**The task:** Every line of the records must be repeated exactly; pictures stay out.

**Source data:**

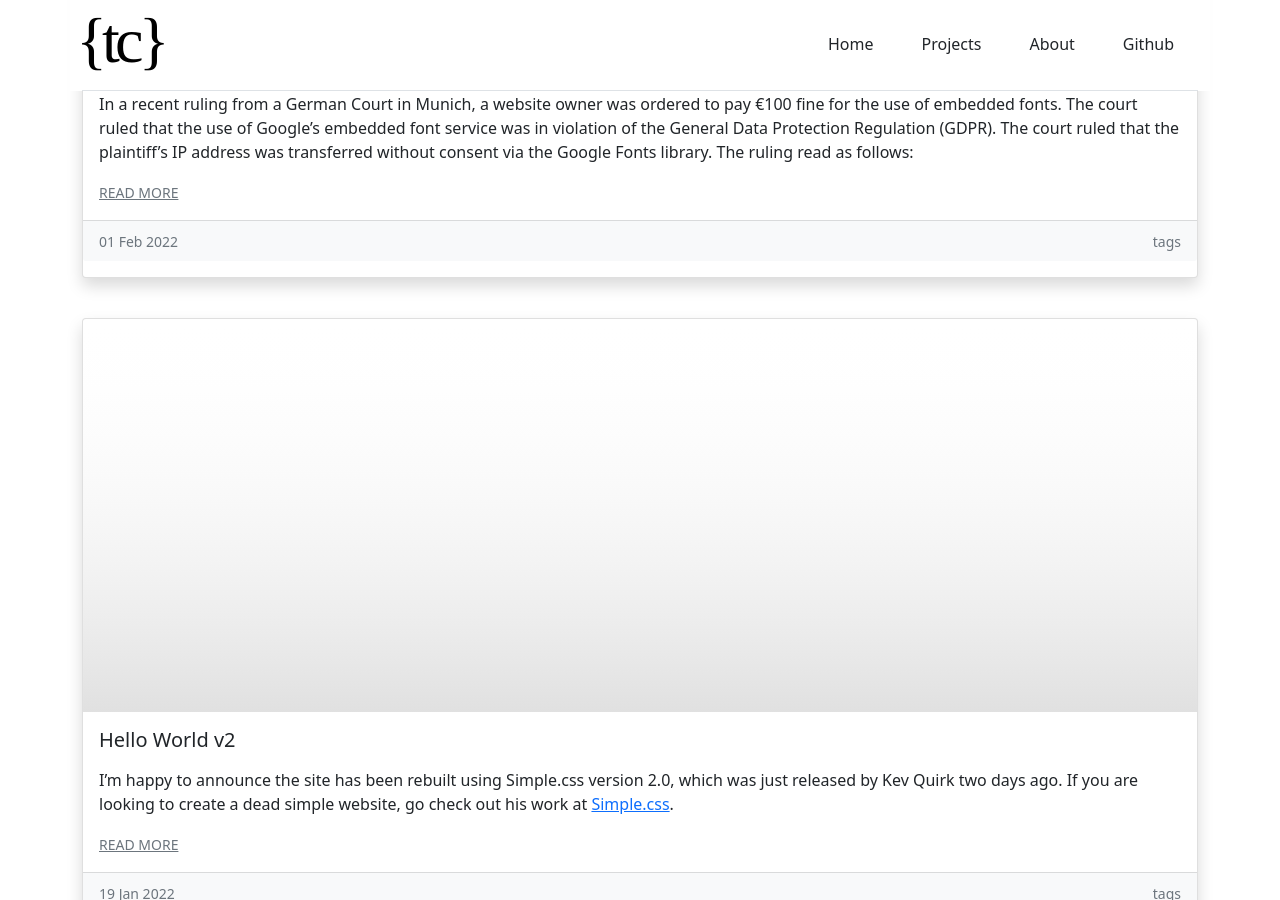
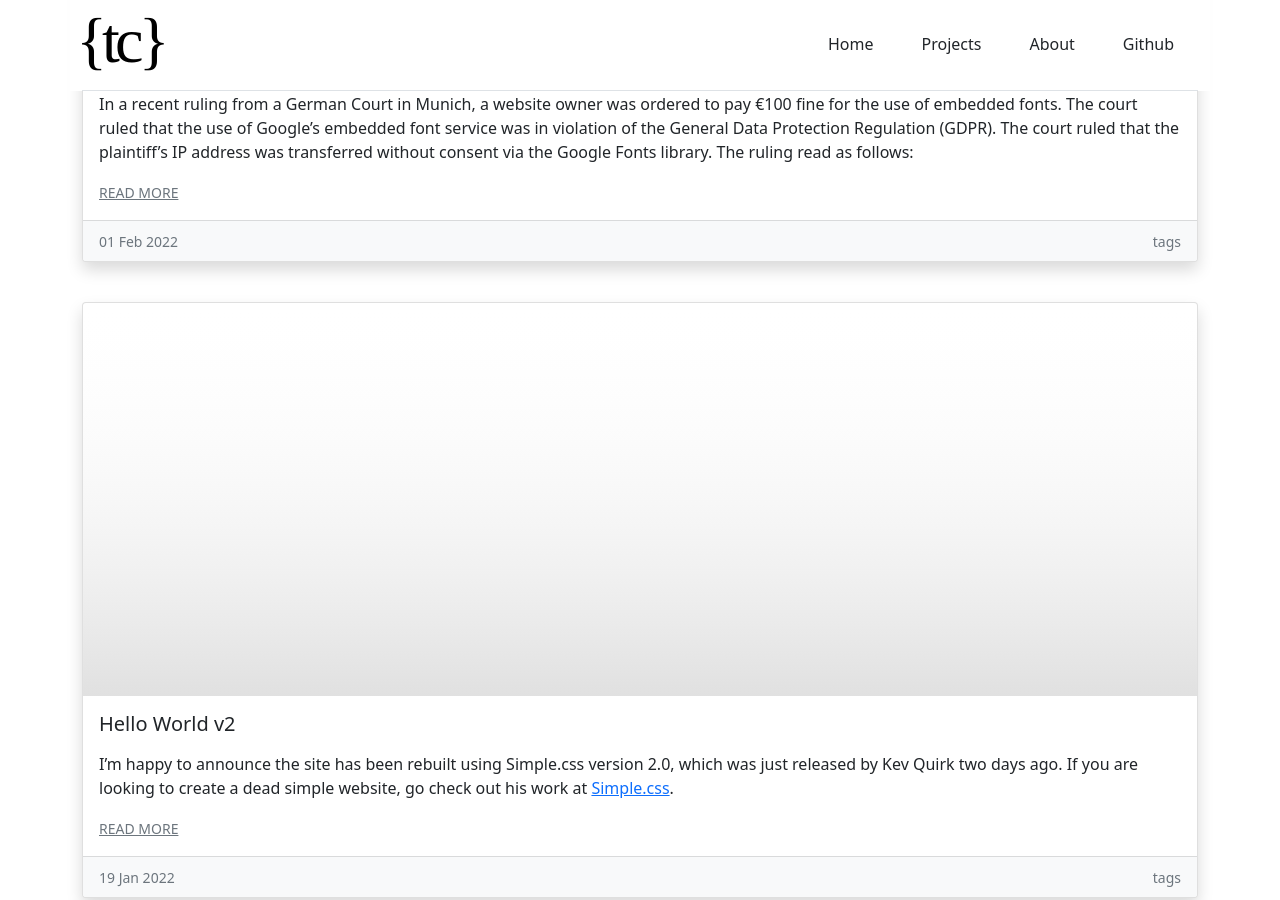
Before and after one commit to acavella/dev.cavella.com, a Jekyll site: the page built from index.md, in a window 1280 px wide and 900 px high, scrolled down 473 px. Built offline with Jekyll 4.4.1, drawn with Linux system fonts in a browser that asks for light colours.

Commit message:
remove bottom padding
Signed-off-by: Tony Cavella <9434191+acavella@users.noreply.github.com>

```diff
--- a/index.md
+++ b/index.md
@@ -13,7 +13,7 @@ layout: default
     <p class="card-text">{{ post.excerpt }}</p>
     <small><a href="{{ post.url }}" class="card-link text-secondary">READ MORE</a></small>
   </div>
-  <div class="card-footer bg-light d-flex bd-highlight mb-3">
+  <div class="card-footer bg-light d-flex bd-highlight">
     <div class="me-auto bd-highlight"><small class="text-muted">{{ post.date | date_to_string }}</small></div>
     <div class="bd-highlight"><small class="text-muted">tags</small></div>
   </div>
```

**Response to the exercise:**
Before and after one commit to acavella/dev.cavella.com, a Jekyll site: the page built from index.md, in a window 1280 px wide and 900 px high, scrolled down 473 px. Built offline with Jekyll 4.4.1, drawn with Linux system fonts in a browser that asks for light colours.

Commit message:
remove bottom padding
Signed-off-by: Tony Cavella <9434191+acavella@users.noreply.github.com>

```diff
--- a/index.md
+++ b/index.md
@@ -13,7 +13,7 @@ layout: default
     <p class="card-text">{{ post.excerpt }}</p>
     <small><a href="{{ post.url }}" class="card-link text-secondary">READ MORE</a></small>
   </div>
-  <div class="card-footer bg-light d-flex bd-highlight mb-3">
+  <div class="card-footer bg-light d-flex bd-highlight">
     <div class="me-auto bd-highlight"><small class="text-muted">{{ post.date | date_to_string }}</small></div>
     <div class="bd-highlight"><small class="text-muted">tags</small></div>
   </div>
```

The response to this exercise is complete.